====== EXCERPTED RECORDS

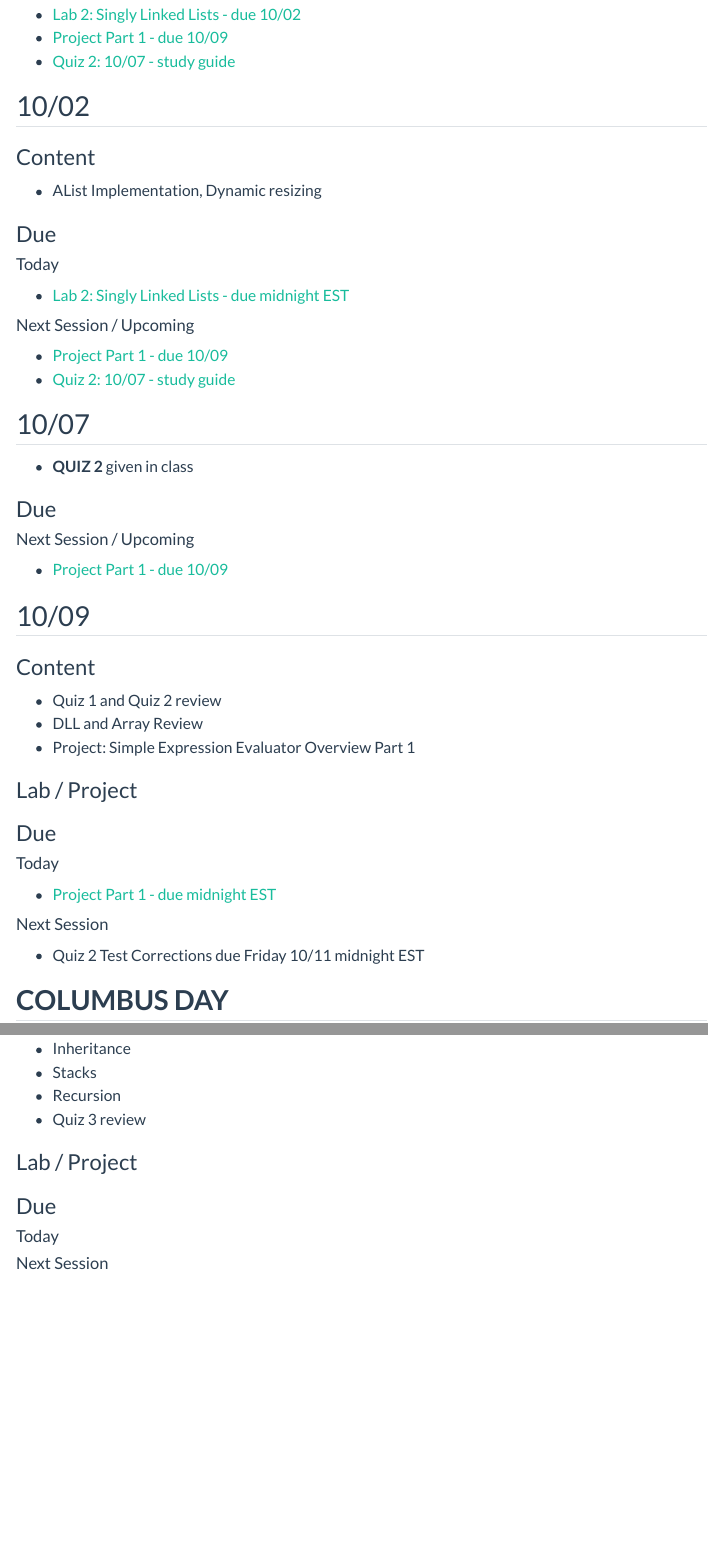
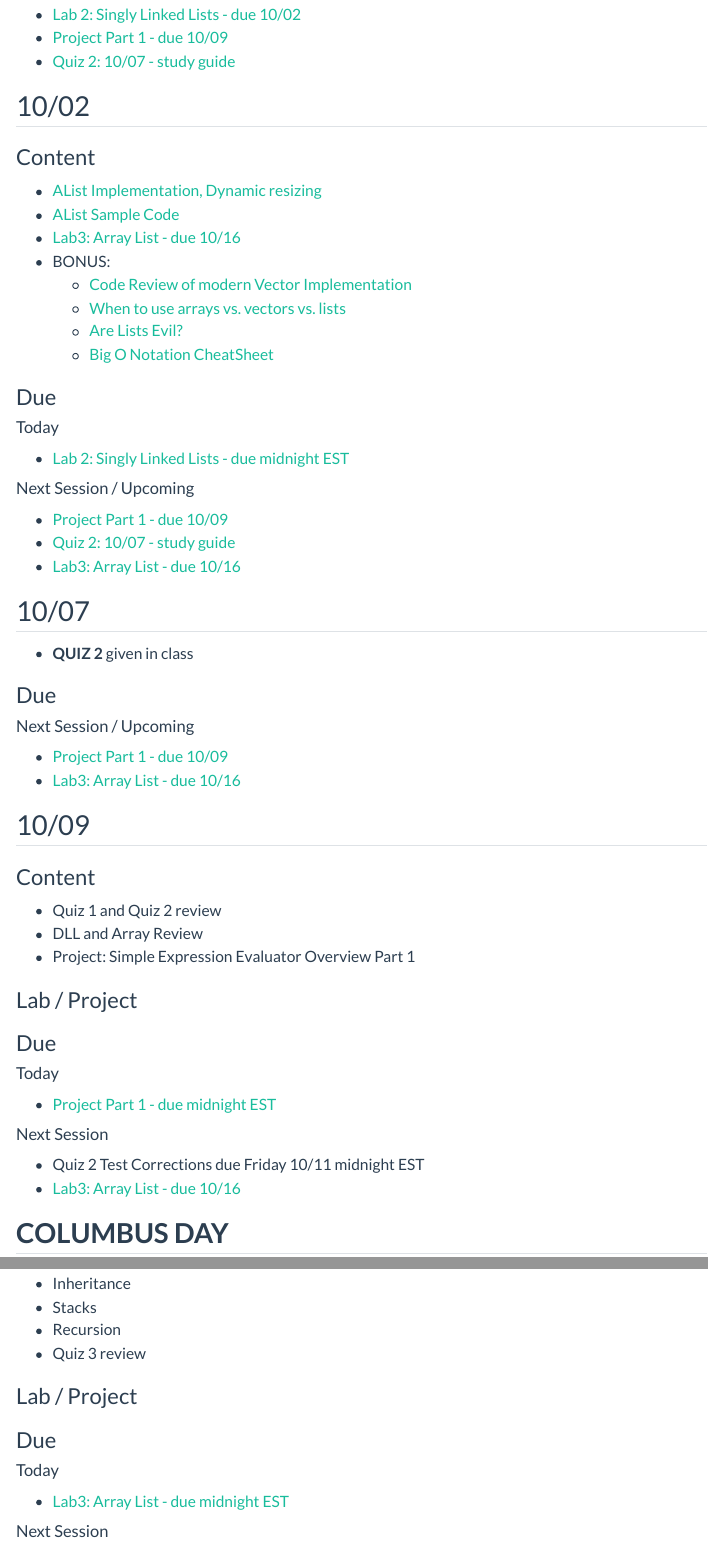
Before and after one commit to cameronrutherford/rrutherford4, a Quarto document (class/cisc2200-fall24/schedule.qmd): the page in a window 1100 px wide, from 6040 px down, and a second part further down, joined at a grey line. Rendered offline with R 4.5, knitr and Pandoc in place of Quarto, with nearby package versions; menus at the side of the page are left out.

Commit message:
Update schedule with 10/02 content.

```diff
--- a/class/cisc2200-fall24/schedule.qmd
+++ b/class/cisc2200-fall24/schedule.qmd
@@ -275,7 +275,14 @@ If anything is marked as due on a given day, it is due at 11:59pm EST that day u
 
 ### Content
 
-- AList Implementation, Dynamic resizing
+- [AList Implementation, Dynamic resizing](https://docs.google.com/presentation/d/1kGW3fz27YXg_aBXtlU3FH5h218POvAk0/edit?usp=sharing&ouid=115990634876478916795&rtpof=true&sd=true)
+- [AList Sample Code](https://github.com/CISC2200-Fall-24-Fordham/AList)
+- [Lab3: Array List - due 10/16](https://github.com/CISC2200-Fall-24-Fordham/Lab3)
+- BONUS:
+  - [Code Review of modern Vector Implementation](https://codereview.stackexchange.com/questions/116377/vector-implementation-c)
+  - [When to use arrays vs. vectors vs. lists](https://www.reddit.com/r/cpp_questions/comments/5lqm5w/when_to_use_arrays_vs_vectors_vs_lists/)
+  - [Are Lists Evil?](https://isocpp.org/blog/2014/06/stroustrup-lists)
+  - [Big O Notation CheatSheet](https://bigocheatsheet.com/)
 
 ### Due
 
@@ -287,6 +294,7 @@ If anything is marked as due on a given day, it is due at 11:59pm EST that day u
 
 - [Project Part 1 - due 10/09](https://github.com/CISC2200-Fall-24-Fordham/Proj-1)
 - [Quiz 2: 10/07 - study guide](https://docs.google.com/document/d/1dVEw0T5rDCFaZVHMhvZyIxU9wxyIHNNvcNlDyvCK7qM/edit?usp=sharing)
+- [Lab3: Array List - due 10/16](https://github.com/CISC2200-Fall-24-Fordham/Lab3)
 
 ## 10/07
 
@@ -297,6 +305,7 @@ If anything is marked as due on a given day, it is due at 11:59pm EST that day u
 #### Next Session / Upcoming
 
 - [Project Part 1 - due 10/09](https://github.com/CISC2200-Fall-24-Fordham/Proj-1)
+- [Lab3: Array List - due 10/16](https://github.com/CISC2200-Fall-24-Fordham/Lab3)
 
 ## 10/09
 
@@ -317,6 +326,7 @@ If anything is marked as due on a given day, it is due at 11:59pm EST that day u
 #### Next Session
 
 - Quiz 2 Test Corrections due Friday 10/11 midnight EST
+- [Lab3: Array List - due 10/16](https://github.com/CISC2200-Fall-24-Fordham/Lab3)
 
 ## **COLUMBUS DAY**
 
@@ -334,6 +344,8 @@ If anything is marked as due on a given day, it is due at 11:59pm EST that day u
 ### Due
 
 #### Today
+
+- [Lab3: Array List - due midnight EST](https://github.com/CISC2200-Fall-24-Fordham/Lab3)
 
 #### Next Session
 
```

============

**TASK TO CARRY OUT:** Everything in the records except the pictures should be retyped exactly.

**RESPONSE TO THE EXERCISE:**
Before and after one commit to cameronrutherford/rrutherford4, a Quarto document (class/cisc2200-fall24/schedule.qmd): the page in a window 1100 px wide, from 6040 px down, and a second part further down, joined at a grey line. Rendered offline with R 4.5, knitr and Pandoc in place of Quarto, with nearby package versions; menus at the side of the page are left out.

Commit message:
Update schedule with 10/02 content.

```diff
--- a/class/cisc2200-fall24/schedule.qmd
+++ b/class/cisc2200-fall24/schedule.qmd
@@ -275,7 +275,14 @@ If anything is marked as due on a given day, it is due at 11:59pm EST that day u
 
 ### Content
 
-- AList Implementation, Dynamic resizing
+- [AList Implementation, Dynamic resizing](https://docs.google.com/presentation/d/1kGW3fz27YXg_aBXtlU3FH5h218POvAk0/edit?usp=sharing&ouid=115990634876478916795&rtpof=true&sd=true)
+- [AList Sample Code](https://github.com/CISC2200-Fall-24-Fordham/AList)
+- [Lab3: Array List - due 10/16](https://github.com/CISC2200-Fall-24-Fordham/Lab3)
+- BONUS:
+  - [Code Review of modern Vector Implementation](https://codereview.stackexchange.com/questions/116377/vector-implementation-c)
+  - [When to use arrays vs. vectors vs. lists](https://www.reddit.com/r/cpp_questions/comments/5lqm5w/when_to_use_arrays_vs_vectors_vs_lists/)
+  - [Are Lists Evil?](https://isocpp.org/blog/2014/06/stroustrup-lists)
+  - [Big O Notation CheatSheet](https://bigocheatsheet.com/)
 
 ### Due
 
@@ -287,6 +294,7 @@ If anything is marked as due on a given day, it is due at 11:59pm EST that day u
 
 - [Project Part 1 - due 10/09](https://github.com/CISC2200-Fall-24-Fordham/Proj-1)
 - [Quiz 2: 10/07 - study guide](https://docs.google.com/document/d/1dVEw0T5rDCFaZVHMhvZyIxU9wxyIHNNvcNlDyvCK7qM/edit?usp=sharing)
+- [Lab3: Array List - due 10/16](https://github.com/CISC2200-Fall-24-Fordham/Lab3)
 
 ## 10/07
 
@@ -297,6 +305,7 @@ If anything is marked as due on a given day, it is due at 11:59pm EST that day u
 #### Next Session / Upcoming
 
 - [Project Part 1 - due 10/09](https://github.com/CISC2200-Fall-24-Fordham/Proj-1)
+- [Lab3: Array List - due 10/16](https://github.com/CISC2200-Fall-24-Fordham/Lab3)
 
 ## 10/09
 
@@ -317,6 +326,7 @@ If anything is marked as due on a given day, it is due at 11:59pm EST that day u
 #### Next Session
 
 - Quiz 2 Test Corrections due Friday 10/11 midnight EST
+- [Lab3: Array List - due 10/16](https://github.com/CISC2200-Fall-24-Fordham/Lab3)
 
 ## **COLUMBUS DAY**
 
@@ -334,6 +344,8 @@ If anything is marked as due on a given day, it is due at 11:59pm EST that day u
 ### Due
 
 #### Today
+
+- [Lab3: Array List - due midnight EST](https://github.com/CISC2200-Fall-24-Fordham/Lab3)
 
 #### Next Session
 
```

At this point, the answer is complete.